== Task material ==

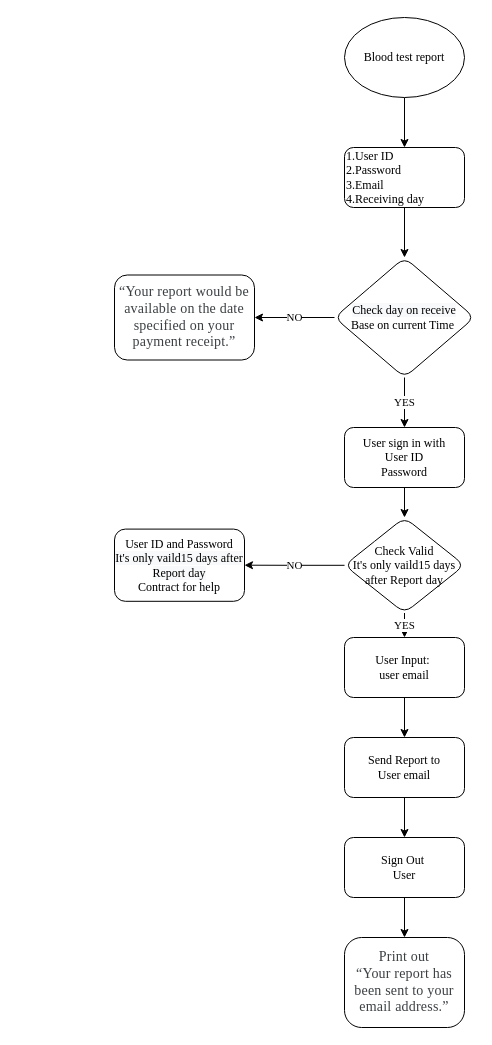
This is blood-test-reports.drawio from ricotrannguyen/Algorithm, a draw.io file, before an edit. Source tidied: cells renumbered, new cells numbered last; positions are measured from the earlier drawing's top-left corner, leaving out a move shared by most shapes. Both pictures are drawn from the tidied source at 100%, with x=0, y=0 at pixel (114, 17).
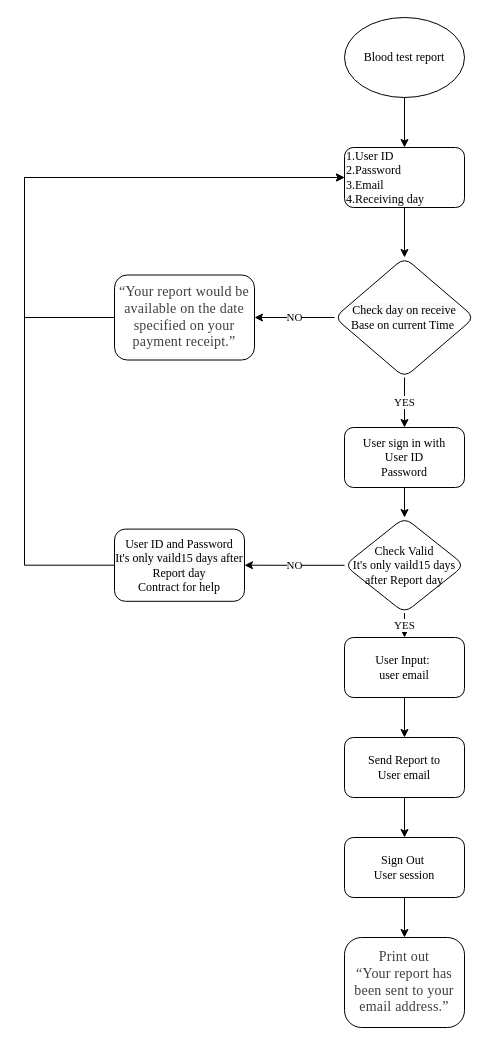
Above is the later version.

Unchanged cells that the change refers to:
```xml
<mxCell id="3" value="1.User ID&lt;br&gt;2.Password&lt;br&gt;3.Email&lt;br&gt;4.Receiving day" style="whiteSpace=wrap;html=1;rounded=1;fontFamily=Times New Roman;align=left;" parent="1" vertex="1">
  <mxGeometry x="230" y="130" width="120" height="60" as="geometry" />
</mxCell>
<mxCell id="16" value="&lt;span style=&quot;color: rgb(60, 64, 67); font-size: 14px; letter-spacing: 0.2px;&quot;&gt;“Your report would be available on the date specified on your payment receipt.”&lt;/span&gt;" style="whiteSpace=wrap;html=1;rounded=1;fontFamily=Times New Roman;" parent="1" vertex="1">
  <mxGeometry y="257.5" width="140" height="85" as="geometry" />
</mxCell>
<mxCell id="20" value="User ID and Password&lt;br&gt;&lt;span style=&quot;color: rgb(0, 0, 0); font-size: 12px; font-style: normal; font-weight: 400; letter-spacing: normal; text-align: center; text-indent: 0px; text-transform: none; word-spacing: 0px; background-color: rgb(248, 249, 250); display: inline; float: none;&quot;&gt;It's only vaild15 days after Report day&lt;br&gt;&lt;/span&gt;Contract for help" style="whiteSpace=wrap;html=1;rounded=1;fontFamily=Times New Roman;" parent="1" vertex="1">
  <mxGeometry y="511.6" width="130" height="72.2" as="geometry" />
</mxCell>
```

What changed in the source:
```diff
@@
-    <mxCell id="11" value="Sign Out&amp;nbsp;&lt;br&gt;User" style="whiteSpace=wrap;html=1;rounded=1;fontFamily=Times New Roman;" parent="1" vertex="1">
+    <mxCell id="11" value="Sign Out&amp;nbsp;&lt;br&gt;User session" style="whiteSpace=wrap;html=1;rounded=1;fontFamily=Times New Roman;" parent="1" vertex="1">
       <mxGeometry x="230" y="820" width="120" height="60" as="geometry" />
     </mxCell>
@@
+    <mxCell id="23" style="edgeStyle=orthogonalEdgeStyle;rounded=0;jettySize=auto;html=1;fontFamily=Times New Roman;" parent="1" edge="1" source="16">
+      <mxGeometry relative="1" as="geometry">
+        <mxPoint x="230" y="160" as="targetPoint" />
+        <Array as="points">
+          <mxPoint x="-90" y="300" />
+          <mxPoint x="-90" y="160" />
+        </Array>
+      </mxGeometry>
+    </mxCell>
@@
+    <mxCell id="24" style="edgeStyle=orthogonalEdgeStyle;rounded=0;jettySize=auto;html=1;entryX=0;entryY=0.5;entryDx=0;entryDy=0;fontFamily=Times New Roman;" parent="1" edge="1" source="20" target="3">
+      <mxGeometry relative="1" as="geometry">
+        <Array as="points">
+          <mxPoint x="-90" y="548" />
+          <mxPoint x="-90" y="160" />
+        </Array>
+      </mxGeometry>
+    </mxCell>
```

===

* Task instructions *
Please set the data above down exactly, with the pictures removed.

* Answer to this problem *
This is blood-test-reports.drawio from ricotrannguyen/Algorithm, a draw.io file, before an edit. Source tidied: cells renumbered, new cells numbered last; positions are measured from the earlier drawing's top-left corner, leaving out a move shared by most shapes. Both pictures are drawn from the tidied source at 100%, with x=0, y=0 at pixel (114, 17).
Above is the later version.

Unchanged cells that the change refers to:
```xml
<mxCell id="3" value="1.User ID&lt;br&gt;2.Password&lt;br&gt;3.Email&lt;br&gt;4.Receiving day" style="whiteSpace=wrap;html=1;rounded=1;fontFamily=Times New Roman;align=left;" parent="1" vertex="1">
  <mxGeometry x="230" y="130" width="120" height="60" as="geometry" />
</mxCell>
<mxCell id="16" value="&lt;span style=&quot;color: rgb(60, 64, 67); font-size: 14px; letter-spacing: 0.2px;&quot;&gt;“Your report would be available on the date specified on your payment receipt.”&lt;/span&gt;" style="whiteSpace=wrap;html=1;rounded=1;fontFamily=Times New Roman;" parent="1" vertex="1">
  <mxGeometry y="257.5" width="140" height="85" as="geometry" />
</mxCell>
<mxCell id="20" value="User ID and Password&lt;br&gt;&lt;span style=&quot;color: rgb(0, 0, 0); font-size: 12px; font-style: normal; font-weight: 400; letter-spacing: normal; text-align: center; text-indent: 0px; text-transform: none; word-spacing: 0px; background-color: rgb(248, 249, 250); display: inline; float: none;&quot;&gt;It's only vaild15 days after Report day&lt;br&gt;&lt;/span&gt;Contract for help" style="whiteSpace=wrap;html=1;rounded=1;fontFamily=Times New Roman;" parent="1" vertex="1">
  <mxGeometry y="511.6" width="130" height="72.2" as="geometry" />
</mxCell>
```

What changed in the source:
```diff
@@
-    <mxCell id="11" value="Sign Out&amp;nbsp;&lt;br&gt;User" style="whiteSpace=wrap;html=1;rounded=1;fontFamily=Times New Roman;" parent="1" vertex="1">
+    <mxCell id="11" value="Sign Out&amp;nbsp;&lt;br&gt;User session" style="whiteSpace=wrap;html=1;rounded=1;fontFamily=Times New Roman;" parent="1" vertex="1">
       <mxGeometry x="230" y="820" width="120" height="60" as="geometry" />
     </mxCell>
@@
+    <mxCell id="23" style="edgeStyle=orthogonalEdgeStyle;rounded=0;jettySize=auto;html=1;fontFamily=Times New Roman;" parent="1" edge="1" source="16">
+      <mxGeometry relative="1" as="geometry">
+        <mxPoint x="230" y="160" as="targetPoint" />
+        <Array as="points">
+          <mxPoint x="-90" y="300" />
+          <mxPoint x="-90" y="160" />
+        </Array>
+      </mxGeometry>
+    </mxCell>
@@
+    <mxCell id="24" style="edgeStyle=orthogonalEdgeStyle;rounded=0;jettySize=auto;html=1;entryX=0;entryY=0.5;entryDx=0;entryDy=0;fontFamily=Times New Roman;" parent="1" edge="1" source="20" target="3">
+      <mxGeometry relative="1" as="geometry">
+        <Array as="points">
+          <mxPoint x="-90" y="548" />
+          <mxPoint x="-90" y="160" />
+        </Array>
+      </mxGeometry>
+    </mxCell>
```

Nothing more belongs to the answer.